[Web page edit records]

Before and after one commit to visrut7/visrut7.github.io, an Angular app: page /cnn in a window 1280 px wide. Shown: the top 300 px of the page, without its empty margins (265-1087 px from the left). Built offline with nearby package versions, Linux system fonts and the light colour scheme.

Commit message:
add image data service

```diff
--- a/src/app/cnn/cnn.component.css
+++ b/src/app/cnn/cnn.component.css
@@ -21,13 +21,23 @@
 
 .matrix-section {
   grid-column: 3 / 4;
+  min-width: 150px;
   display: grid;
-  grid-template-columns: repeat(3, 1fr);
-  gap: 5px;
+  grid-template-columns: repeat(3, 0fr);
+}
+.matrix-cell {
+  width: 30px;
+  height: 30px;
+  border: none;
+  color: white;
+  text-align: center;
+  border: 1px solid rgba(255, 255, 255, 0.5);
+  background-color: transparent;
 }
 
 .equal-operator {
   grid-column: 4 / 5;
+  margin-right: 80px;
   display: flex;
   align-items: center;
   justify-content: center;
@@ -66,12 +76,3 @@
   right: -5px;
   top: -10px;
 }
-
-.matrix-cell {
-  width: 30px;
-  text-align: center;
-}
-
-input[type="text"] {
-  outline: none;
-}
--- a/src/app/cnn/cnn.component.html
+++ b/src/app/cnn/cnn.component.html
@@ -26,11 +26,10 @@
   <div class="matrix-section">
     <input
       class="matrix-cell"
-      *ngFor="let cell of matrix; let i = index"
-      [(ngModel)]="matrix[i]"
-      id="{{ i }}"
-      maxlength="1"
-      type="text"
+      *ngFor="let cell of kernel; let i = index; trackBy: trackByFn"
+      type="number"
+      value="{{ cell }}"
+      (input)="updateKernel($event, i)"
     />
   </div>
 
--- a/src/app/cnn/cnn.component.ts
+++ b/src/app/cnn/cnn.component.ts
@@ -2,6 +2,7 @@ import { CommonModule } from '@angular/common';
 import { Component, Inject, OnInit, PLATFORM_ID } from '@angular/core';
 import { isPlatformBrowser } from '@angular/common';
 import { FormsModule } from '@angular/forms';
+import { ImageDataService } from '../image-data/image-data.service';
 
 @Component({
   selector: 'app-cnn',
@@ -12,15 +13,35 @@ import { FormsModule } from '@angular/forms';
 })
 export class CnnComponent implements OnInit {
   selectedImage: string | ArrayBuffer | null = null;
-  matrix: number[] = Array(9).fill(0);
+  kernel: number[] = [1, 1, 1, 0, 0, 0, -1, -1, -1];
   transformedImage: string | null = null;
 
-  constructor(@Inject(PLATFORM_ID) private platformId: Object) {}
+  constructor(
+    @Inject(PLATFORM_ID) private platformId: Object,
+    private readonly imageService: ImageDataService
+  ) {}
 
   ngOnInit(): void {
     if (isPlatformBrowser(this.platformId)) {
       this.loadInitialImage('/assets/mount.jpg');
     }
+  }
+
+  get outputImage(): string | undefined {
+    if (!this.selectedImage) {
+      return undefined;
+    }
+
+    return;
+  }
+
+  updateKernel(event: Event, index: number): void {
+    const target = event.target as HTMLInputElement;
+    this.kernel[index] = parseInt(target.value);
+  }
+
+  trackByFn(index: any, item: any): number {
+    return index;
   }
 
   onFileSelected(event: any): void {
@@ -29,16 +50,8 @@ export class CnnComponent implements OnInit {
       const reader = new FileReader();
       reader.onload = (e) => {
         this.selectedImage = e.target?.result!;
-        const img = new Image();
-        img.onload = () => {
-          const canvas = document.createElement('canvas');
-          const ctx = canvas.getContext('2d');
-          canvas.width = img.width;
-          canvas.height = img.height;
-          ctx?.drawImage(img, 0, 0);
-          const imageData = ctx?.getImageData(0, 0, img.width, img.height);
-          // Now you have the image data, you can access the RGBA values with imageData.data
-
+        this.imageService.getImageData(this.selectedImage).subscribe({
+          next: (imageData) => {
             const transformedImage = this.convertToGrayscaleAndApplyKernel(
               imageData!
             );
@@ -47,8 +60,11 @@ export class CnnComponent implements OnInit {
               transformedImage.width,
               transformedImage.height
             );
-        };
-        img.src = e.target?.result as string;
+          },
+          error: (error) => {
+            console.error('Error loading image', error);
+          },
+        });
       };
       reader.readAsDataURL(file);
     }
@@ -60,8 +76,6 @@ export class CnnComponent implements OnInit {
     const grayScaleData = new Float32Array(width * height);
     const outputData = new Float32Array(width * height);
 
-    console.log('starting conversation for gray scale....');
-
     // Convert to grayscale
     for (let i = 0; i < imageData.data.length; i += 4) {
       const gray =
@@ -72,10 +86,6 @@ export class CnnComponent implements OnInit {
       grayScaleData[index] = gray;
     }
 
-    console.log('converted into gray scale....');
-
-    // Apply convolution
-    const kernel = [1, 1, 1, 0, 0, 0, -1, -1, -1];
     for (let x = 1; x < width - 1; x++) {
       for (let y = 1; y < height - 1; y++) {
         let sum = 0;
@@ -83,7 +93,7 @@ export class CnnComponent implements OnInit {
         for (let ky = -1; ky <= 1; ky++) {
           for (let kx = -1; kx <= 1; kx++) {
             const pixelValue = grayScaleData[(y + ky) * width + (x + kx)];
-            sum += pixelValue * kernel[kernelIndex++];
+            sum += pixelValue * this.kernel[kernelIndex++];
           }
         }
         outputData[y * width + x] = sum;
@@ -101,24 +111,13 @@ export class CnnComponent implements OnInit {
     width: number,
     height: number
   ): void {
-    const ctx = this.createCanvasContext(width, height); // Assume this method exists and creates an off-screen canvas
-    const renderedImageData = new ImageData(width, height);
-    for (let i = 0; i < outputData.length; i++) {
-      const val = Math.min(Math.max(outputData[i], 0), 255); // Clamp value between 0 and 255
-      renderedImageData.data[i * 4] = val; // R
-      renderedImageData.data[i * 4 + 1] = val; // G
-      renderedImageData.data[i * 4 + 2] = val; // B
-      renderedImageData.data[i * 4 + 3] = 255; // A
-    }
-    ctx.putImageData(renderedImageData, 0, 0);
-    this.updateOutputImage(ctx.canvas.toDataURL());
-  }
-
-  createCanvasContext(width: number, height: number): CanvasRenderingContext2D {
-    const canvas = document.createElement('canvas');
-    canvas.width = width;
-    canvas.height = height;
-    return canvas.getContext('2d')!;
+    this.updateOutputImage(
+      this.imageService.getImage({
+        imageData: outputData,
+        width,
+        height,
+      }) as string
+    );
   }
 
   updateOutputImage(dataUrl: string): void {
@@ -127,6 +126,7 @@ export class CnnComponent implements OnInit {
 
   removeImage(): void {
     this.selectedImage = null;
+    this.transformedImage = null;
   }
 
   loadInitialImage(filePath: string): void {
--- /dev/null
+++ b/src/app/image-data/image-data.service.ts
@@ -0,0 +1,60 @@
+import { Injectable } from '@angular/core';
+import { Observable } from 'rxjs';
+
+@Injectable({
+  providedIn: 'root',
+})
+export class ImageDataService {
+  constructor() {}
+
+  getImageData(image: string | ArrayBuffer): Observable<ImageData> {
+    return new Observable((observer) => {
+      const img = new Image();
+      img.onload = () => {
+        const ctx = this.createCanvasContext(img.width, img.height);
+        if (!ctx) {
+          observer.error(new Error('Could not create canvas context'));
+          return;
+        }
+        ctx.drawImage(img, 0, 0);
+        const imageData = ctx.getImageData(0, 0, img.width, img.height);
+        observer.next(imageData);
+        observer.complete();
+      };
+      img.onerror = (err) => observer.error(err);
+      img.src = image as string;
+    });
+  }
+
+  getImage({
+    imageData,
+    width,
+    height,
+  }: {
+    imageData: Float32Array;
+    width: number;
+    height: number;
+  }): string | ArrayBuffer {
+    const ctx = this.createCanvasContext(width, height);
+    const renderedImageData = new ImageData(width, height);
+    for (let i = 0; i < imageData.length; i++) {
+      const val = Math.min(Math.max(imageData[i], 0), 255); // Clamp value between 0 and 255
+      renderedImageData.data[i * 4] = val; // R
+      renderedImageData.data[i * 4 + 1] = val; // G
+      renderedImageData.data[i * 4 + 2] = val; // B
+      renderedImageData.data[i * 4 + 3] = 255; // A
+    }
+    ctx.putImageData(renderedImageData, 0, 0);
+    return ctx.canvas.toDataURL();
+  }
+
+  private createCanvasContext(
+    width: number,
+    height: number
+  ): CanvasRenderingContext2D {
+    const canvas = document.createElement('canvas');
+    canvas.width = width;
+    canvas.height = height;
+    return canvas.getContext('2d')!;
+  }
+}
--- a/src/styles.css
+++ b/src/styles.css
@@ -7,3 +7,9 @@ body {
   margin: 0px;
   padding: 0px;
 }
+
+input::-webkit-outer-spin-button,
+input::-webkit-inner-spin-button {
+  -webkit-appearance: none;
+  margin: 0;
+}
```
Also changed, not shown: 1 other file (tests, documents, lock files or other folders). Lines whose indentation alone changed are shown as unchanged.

**WHAT IS BEING ASKED**
Only lines of the data holding the word "number" go in the answer. Please copy each of them.

**SOLUTION TO THIS TASK**
+      type="number"
-  matrix: number[] = Array(9).fill(0);
+  kernel: number[] = [1, 1, 1, 0, 0, 0, -1, -1, -1];
+  updateKernel(event: Event, index: number): void {
+  trackByFn(index: any, item: any): number {
     width: number,
     height: number
-  createCanvasContext(width: number, height: number): CanvasRenderingContext2D {
+    width: number;
+    height: number;
+    width: number,
+    height: number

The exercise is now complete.